(Data items)
────────────────────

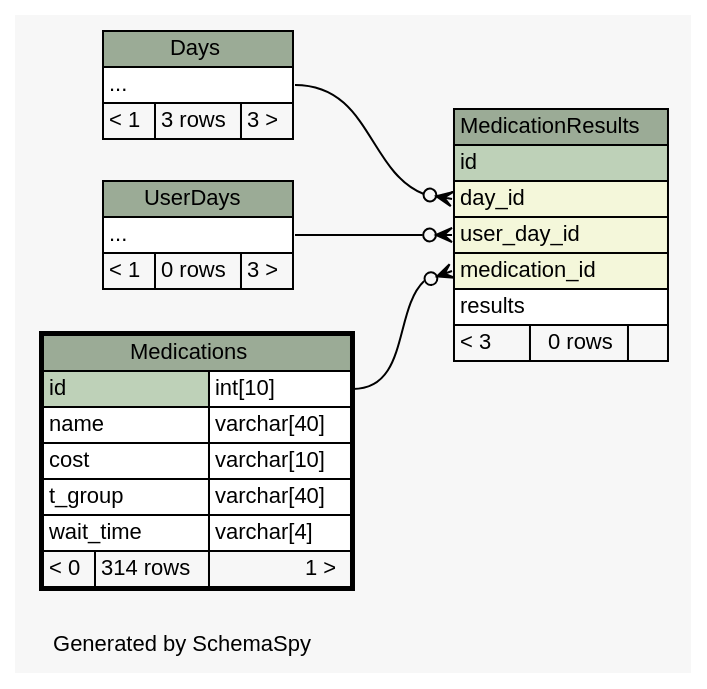
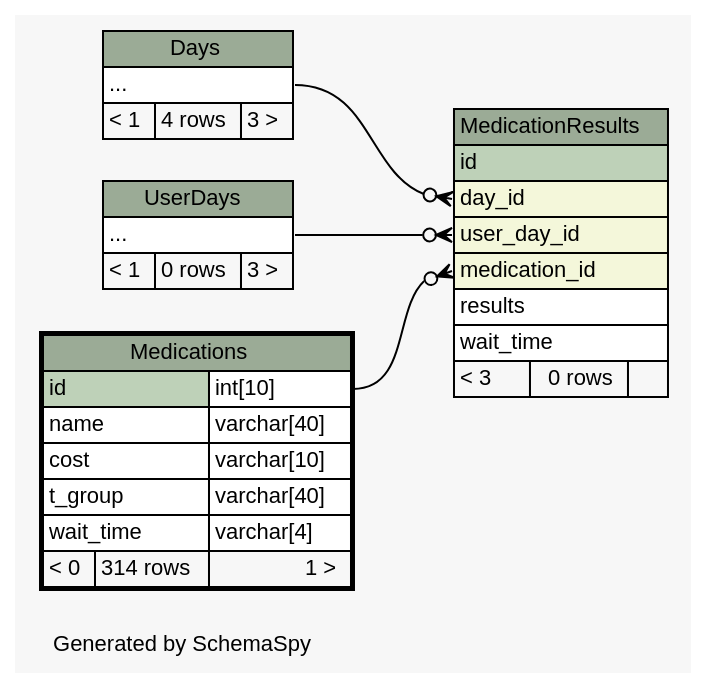
The diagram in web/files/schema/diagrams/Medications.2degrees.dot (carrel2/CaseStudies), drawn with Graphviz before and after one commit. The commit also changed 256 other files, not shown here.

```diff
--- a/web/files/schema/diagrams/Medications.2degrees.dot
+++ b/web/files/schema/diagrams/Medications.2degrees.dot
@@ -1,73 +1,74 @@
-// dot 2.38.0 on Linux 4.4.0-77-generic
+// dot 2.38.0 on Linux 4.4.0-78-generic
 // SchemaSpy rev 590
 digraph "twoDegreesRelationshipsDiagram" {
   graph [
     rankdir="RL"
     bgcolor="#f7f7f7"
     label="\nGenerated by SchemaSpy"
     labeljust="l"
     nodesep="0.18"
     ranksep="0.46"
     fontname="Helvetica"
     fontsize="11"
   ];
   node [
     fontname="Helvetica"
     fontsize="11"
     shape="plaintext"
   ];
   edge [
     arrowsize="0.8"
   ];
   "MedicationResults":"day_id":w -> "Days":"elipses":e [arrowhead=none dir=back arrowtail=crowodot];
   "MedicationResults":"medication_id":w -> "Medications":"id.type":e [arrowhead=none dir=back arrowtail=crowodot];
   "MedicationResults":"user_day_id":w -> "UserDays":"elipses":e [arrowhead=none dir=back arrowtail=crowodot];
   "Days" [
     label=<
     <TABLE BORDER="0" CELLBORDER="1" CELLSPACING="0" BGCOLOR="#ffffff">
       <TR><TD COLSPAN="3" BGCOLOR="#9bab96" ALIGN="CENTER">Days</TD></TR>
       <TR><TD PORT="elipses" COLSPAN="3" ALIGN="LEFT">...</TD></TR>
-      <TR><TD ALIGN="LEFT" BGCOLOR="#f7f7f7">&lt; 1</TD><TD ALIGN="RIGHT" BGCOLOR="#f7f7f7">3 rows</TD><TD ALIGN="RIGHT" BGCOLOR="#f7f7f7">3 &gt;</TD></TR>
+      <TR><TD ALIGN="LEFT" BGCOLOR="#f7f7f7">&lt; 1</TD><TD ALIGN="RIGHT" BGCOLOR="#f7f7f7">4 rows</TD><TD ALIGN="RIGHT" BGCOLOR="#f7f7f7">3 &gt;</TD></TR>
     </TABLE>>
     URL="Days.html"
     tooltip="Days"
   ];
   "MedicationResults" [
     label=<
     <TABLE BORDER="0" CELLBORDER="1" CELLSPACING="0" BGCOLOR="#ffffff">
       <TR><TD COLSPAN="3" BGCOLOR="#9bab96" ALIGN="CENTER">MedicationResults</TD></TR>
       <TR><TD PORT="id" COLSPAN="3" BGCOLOR="#bed1b8" ALIGN="LEFT">id</TD></TR>
       <TR><TD PORT="day_id" COLSPAN="3" BGCOLOR="#f4f7da" ALIGN="LEFT">day_id</TD></TR>
       <TR><TD PORT="user_day_id" COLSPAN="3" BGCOLOR="#f4f7da" ALIGN="LEFT">user_day_id</TD></TR>
       <TR><TD PORT="medication_id" COLSPAN="3" BGCOLOR="#f4f7da" ALIGN="LEFT">medication_id</TD></TR>
       <TR><TD PORT="results" COLSPAN="3" ALIGN="LEFT">results</TD></TR>
+      <TR><TD PORT="wait_time" COLSPAN="3" ALIGN="LEFT">wait_time</TD></TR>
       <TR><TD ALIGN="LEFT" BGCOLOR="#f7f7f7">&lt; 3</TD><TD ALIGN="RIGHT" BGCOLOR="#f7f7f7">0 rows</TD><TD ALIGN="RIGHT" BGCOLOR="#f7f7f7">  </TD></TR>
     </TABLE>>
     URL="MedicationResults.html"
     tooltip="MedicationResults"
   ];
   "Medications" [
     label=<
     <TABLE BORDER="2" CELLBORDER="1" CELLSPACING="0" BGCOLOR="#ffffff">
       <TR><TD COLSPAN="3" BGCOLOR="#9bab96" ALIGN="CENTER">Medications</TD></TR>
       <TR><TD PORT="id" COLSPAN="2" BGCOLOR="#bed1b8" ALIGN="LEFT">id</TD><TD PORT="id.type" ALIGN="LEFT">int[10]</TD></TR>
       <TR><TD PORT="name" COLSPAN="2" ALIGN="LEFT">name</TD><TD PORT="name.type" ALIGN="LEFT">varchar[40]</TD></TR>
       <TR><TD PORT="cost" COLSPAN="2" ALIGN="LEFT">cost</TD><TD PORT="cost.type" ALIGN="LEFT">varchar[10]</TD></TR>
       <TR><TD PORT="t_group" COLSPAN="2" ALIGN="LEFT">t_group</TD><TD PORT="t_group.type" ALIGN="LEFT">varchar[40]</TD></TR>
       <TR><TD PORT="wait_time" COLSPAN="2" ALIGN="LEFT">wait_time</TD><TD PORT="wait_time.type" ALIGN="LEFT">varchar[4]</TD></TR>
       <TR><TD ALIGN="LEFT" BGCOLOR="#f7f7f7">&lt; 0</TD><TD ALIGN="RIGHT" BGCOLOR="#f7f7f7">314 rows</TD><TD ALIGN="RIGHT" BGCOLOR="#f7f7f7">1 &gt;</TD></TR>
     </TABLE>>
     URL="Medications.html"
     tooltip="Medications"
   ];
   "UserDays" [
     label=<
     <TABLE BORDER="0" CELLBORDER="1" CELLSPACING="0" BGCOLOR="#ffffff">
       <TR><TD COLSPAN="3" BGCOLOR="#9bab96" ALIGN="CENTER">UserDays</TD></TR>
       <TR><TD PORT="elipses" COLSPAN="3" ALIGN="LEFT">...</TD></TR>
       <TR><TD ALIGN="LEFT" BGCOLOR="#f7f7f7">&lt; 1</TD><TD ALIGN="RIGHT" BGCOLOR="#f7f7f7">0 rows</TD><TD ALIGN="RIGHT" BGCOLOR="#f7f7f7">3 &gt;</TD></TR>
     </TABLE>>
     URL="UserDays.html"
     tooltip="UserDays"
   ];
 }
```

────────────────────

### What to produce
Copy every line of the data above in which the string "generic" appears.

### Expected output
-// dot 2.38.0 on Linux 4.4.0-77-generic
+// dot 2.38.0 on Linux 4.4.0-78-generic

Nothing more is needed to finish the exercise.